Start of DATA FOR ANALYSIS

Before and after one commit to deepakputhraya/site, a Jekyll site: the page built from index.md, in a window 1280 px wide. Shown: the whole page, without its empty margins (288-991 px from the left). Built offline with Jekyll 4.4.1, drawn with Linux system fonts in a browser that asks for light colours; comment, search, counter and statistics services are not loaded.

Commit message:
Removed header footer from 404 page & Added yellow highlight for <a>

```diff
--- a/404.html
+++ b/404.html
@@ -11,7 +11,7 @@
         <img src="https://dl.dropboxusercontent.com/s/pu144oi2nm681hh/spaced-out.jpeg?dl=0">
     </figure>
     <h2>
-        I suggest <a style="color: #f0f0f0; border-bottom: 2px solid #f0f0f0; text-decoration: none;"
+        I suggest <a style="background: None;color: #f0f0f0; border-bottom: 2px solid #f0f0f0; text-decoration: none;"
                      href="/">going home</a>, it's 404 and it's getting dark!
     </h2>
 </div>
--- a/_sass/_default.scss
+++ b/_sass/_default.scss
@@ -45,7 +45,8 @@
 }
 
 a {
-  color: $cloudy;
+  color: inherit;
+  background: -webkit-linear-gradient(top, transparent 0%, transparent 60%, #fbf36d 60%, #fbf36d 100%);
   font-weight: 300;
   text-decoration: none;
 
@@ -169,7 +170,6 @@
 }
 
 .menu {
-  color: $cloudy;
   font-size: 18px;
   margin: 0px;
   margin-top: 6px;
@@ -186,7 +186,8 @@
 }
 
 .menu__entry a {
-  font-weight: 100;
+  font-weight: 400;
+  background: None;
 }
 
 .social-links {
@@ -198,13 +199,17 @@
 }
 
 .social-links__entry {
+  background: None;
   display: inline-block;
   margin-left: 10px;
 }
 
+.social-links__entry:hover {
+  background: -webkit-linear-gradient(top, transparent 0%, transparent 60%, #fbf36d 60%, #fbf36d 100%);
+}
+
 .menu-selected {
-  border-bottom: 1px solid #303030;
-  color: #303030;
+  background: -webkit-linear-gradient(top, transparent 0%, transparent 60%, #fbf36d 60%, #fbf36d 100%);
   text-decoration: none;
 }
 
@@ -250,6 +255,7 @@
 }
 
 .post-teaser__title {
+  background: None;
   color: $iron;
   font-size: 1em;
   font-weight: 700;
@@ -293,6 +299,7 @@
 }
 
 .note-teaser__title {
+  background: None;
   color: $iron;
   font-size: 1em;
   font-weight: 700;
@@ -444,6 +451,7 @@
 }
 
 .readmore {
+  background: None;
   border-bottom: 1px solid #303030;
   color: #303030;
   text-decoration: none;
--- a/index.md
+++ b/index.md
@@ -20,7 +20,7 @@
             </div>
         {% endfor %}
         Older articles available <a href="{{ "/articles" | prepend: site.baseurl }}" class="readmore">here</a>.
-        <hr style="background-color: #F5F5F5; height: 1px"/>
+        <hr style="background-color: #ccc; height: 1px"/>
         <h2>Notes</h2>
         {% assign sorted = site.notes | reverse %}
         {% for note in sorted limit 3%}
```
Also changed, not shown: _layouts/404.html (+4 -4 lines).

End of DATA FOR ANALYSIS
Start of DATA FOR ANALYSIS

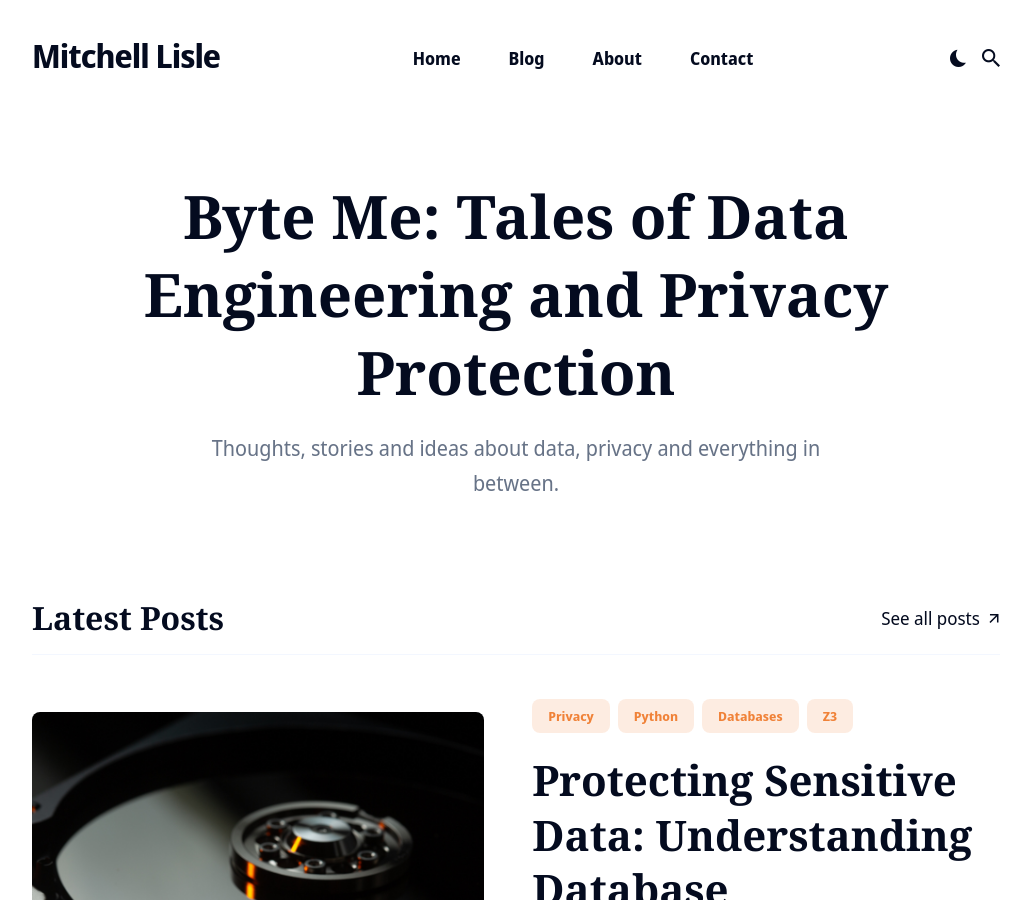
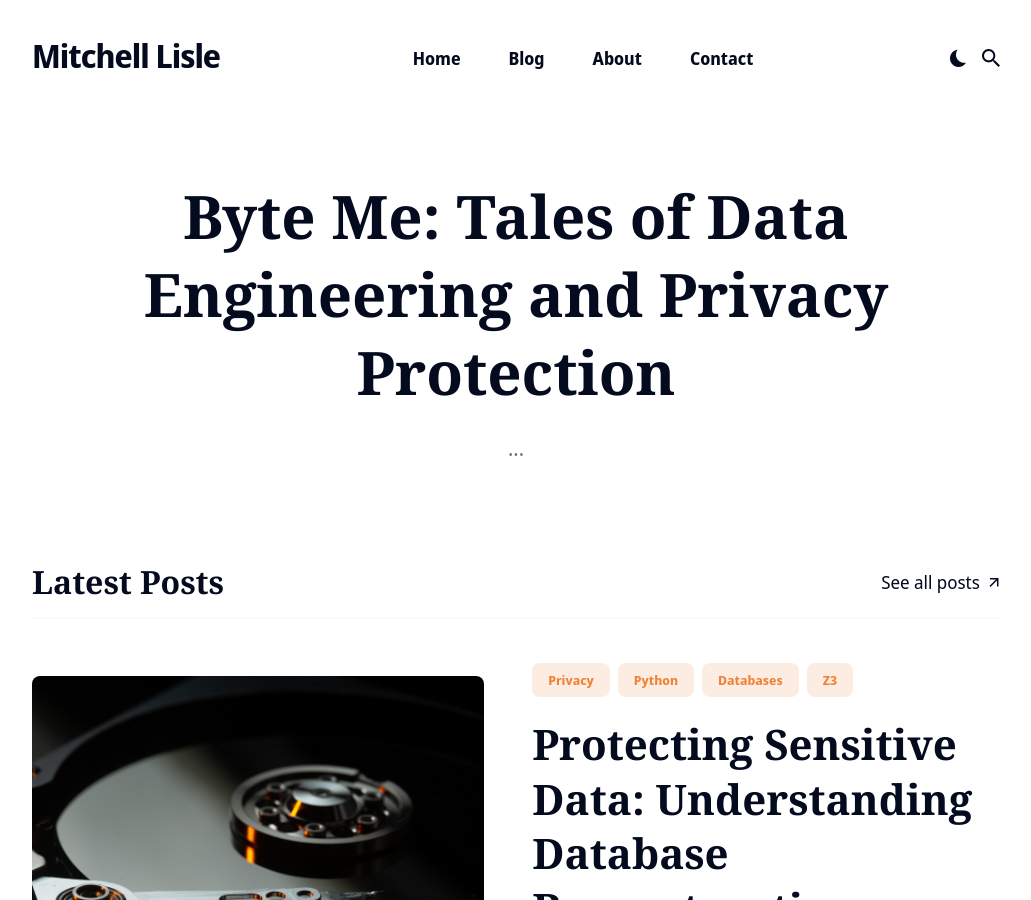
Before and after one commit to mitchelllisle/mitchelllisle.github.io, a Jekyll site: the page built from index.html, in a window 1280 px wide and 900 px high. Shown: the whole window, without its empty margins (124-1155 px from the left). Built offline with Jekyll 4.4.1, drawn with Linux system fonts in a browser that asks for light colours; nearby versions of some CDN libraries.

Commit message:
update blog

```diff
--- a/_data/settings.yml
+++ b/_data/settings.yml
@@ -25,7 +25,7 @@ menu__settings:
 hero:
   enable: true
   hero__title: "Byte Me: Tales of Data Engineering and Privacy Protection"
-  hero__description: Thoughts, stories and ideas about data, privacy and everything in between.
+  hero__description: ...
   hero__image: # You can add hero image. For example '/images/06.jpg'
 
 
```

End of DATA FOR ANALYSIS
Start of DATA FOR ANALYSIS

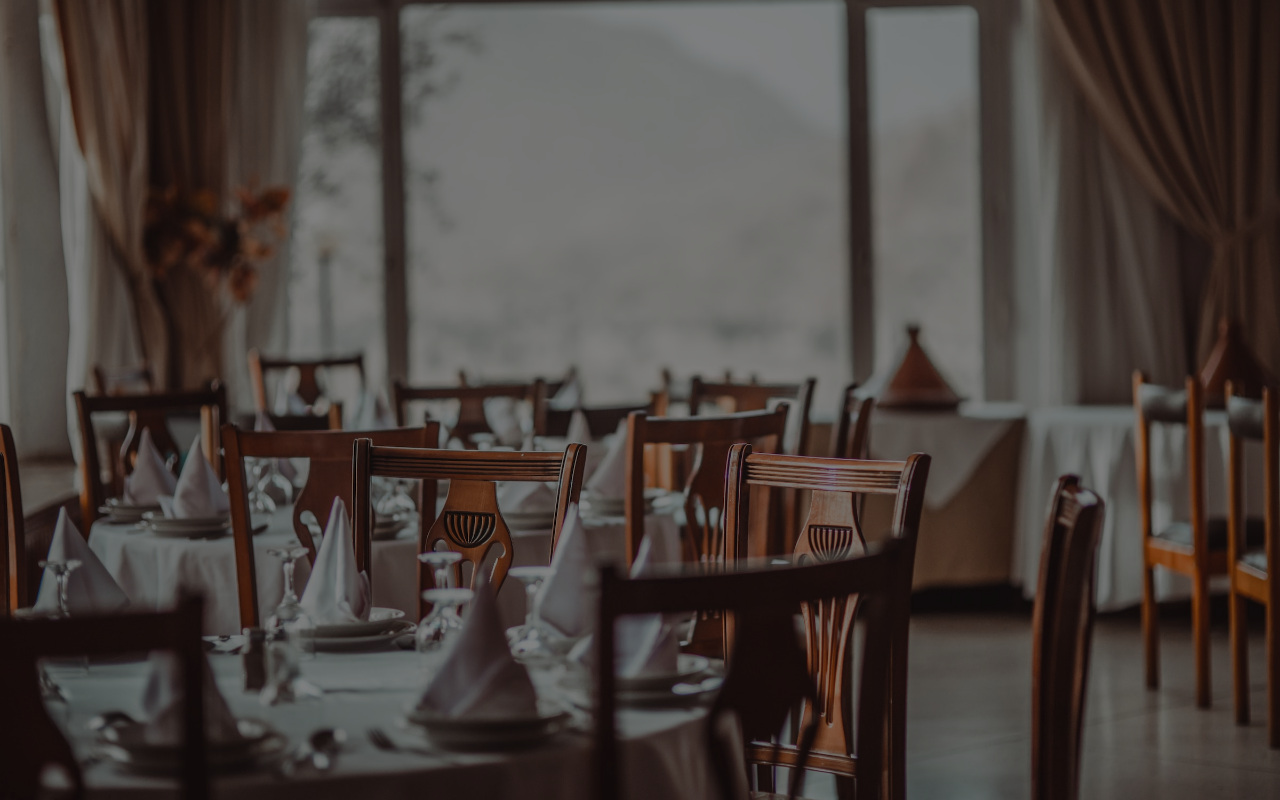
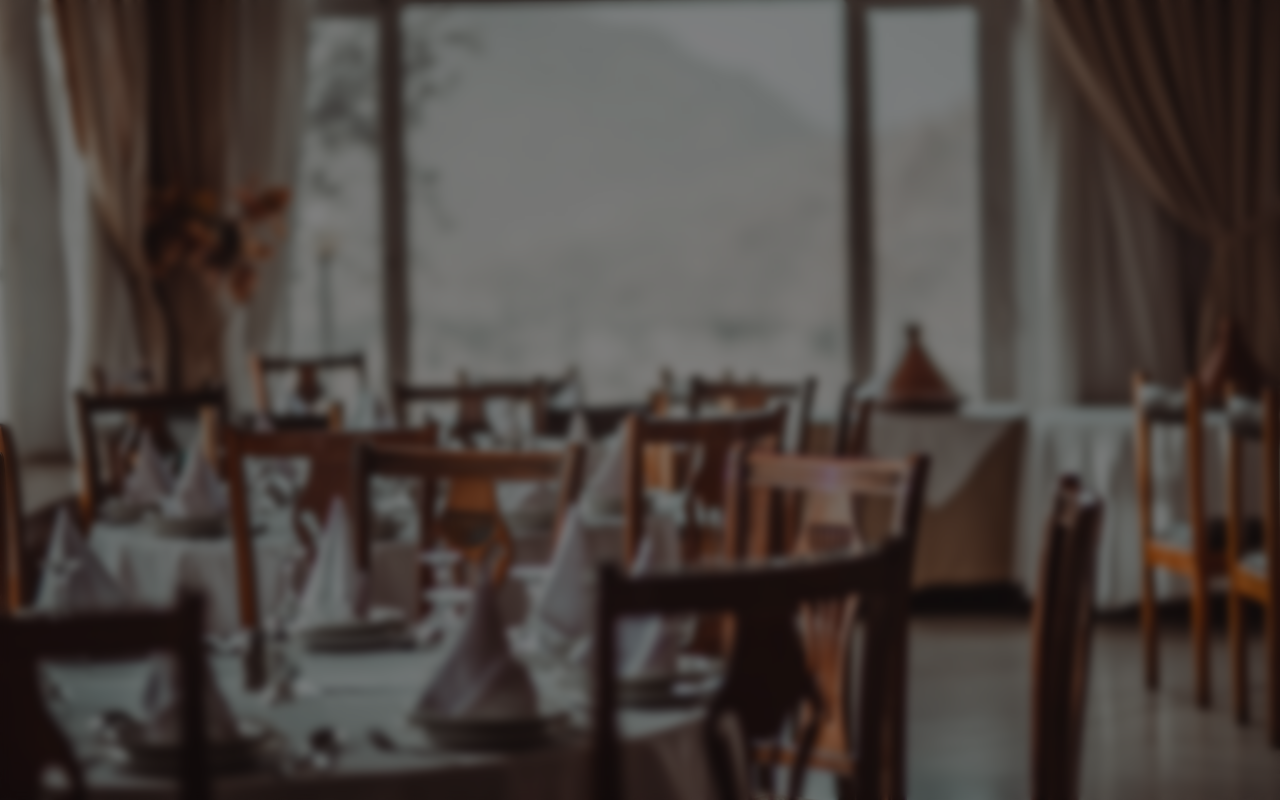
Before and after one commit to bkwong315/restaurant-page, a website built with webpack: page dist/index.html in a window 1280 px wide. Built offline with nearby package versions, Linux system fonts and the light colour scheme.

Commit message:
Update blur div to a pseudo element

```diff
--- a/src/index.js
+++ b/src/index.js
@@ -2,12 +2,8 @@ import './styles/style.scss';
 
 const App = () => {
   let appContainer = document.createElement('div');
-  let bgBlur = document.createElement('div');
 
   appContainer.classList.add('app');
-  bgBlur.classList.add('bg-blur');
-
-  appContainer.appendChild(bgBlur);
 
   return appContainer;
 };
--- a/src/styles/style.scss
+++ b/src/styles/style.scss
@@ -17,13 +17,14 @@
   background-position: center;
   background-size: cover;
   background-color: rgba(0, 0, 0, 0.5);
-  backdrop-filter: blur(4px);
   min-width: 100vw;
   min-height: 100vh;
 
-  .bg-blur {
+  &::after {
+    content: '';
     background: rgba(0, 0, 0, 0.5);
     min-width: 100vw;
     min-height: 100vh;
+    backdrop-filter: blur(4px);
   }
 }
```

End of DATA FOR ANALYSIS

● GOAL OF THE EXERCISE
Bring together all lines of the entries above in which the string "html" occurs.

● SOLVED PROBLEM
--- a/404.html
+++ b/404.html
Also changed, not shown: _layouts/404.html (+4 -4 lines).
Before and after one commit to mitchelllisle/mitchelllisle.github.io, a Jekyll site: the page built from index.html, in a window 1280 px wide and 900 px high. Shown: the whole window, without its empty margins (124-1155 px from the left). Built offline with Jekyll 4.4.1, drawn with Linux system fonts in a browser that asks for light colours; nearby versions of some CDN libraries.
Before and after one commit to bkwong315/restaurant-page, a website built with webpack: page dist/index.html in a window 1280 px wide. Built offline with nearby package versions, Linux system fonts and the light colour scheme.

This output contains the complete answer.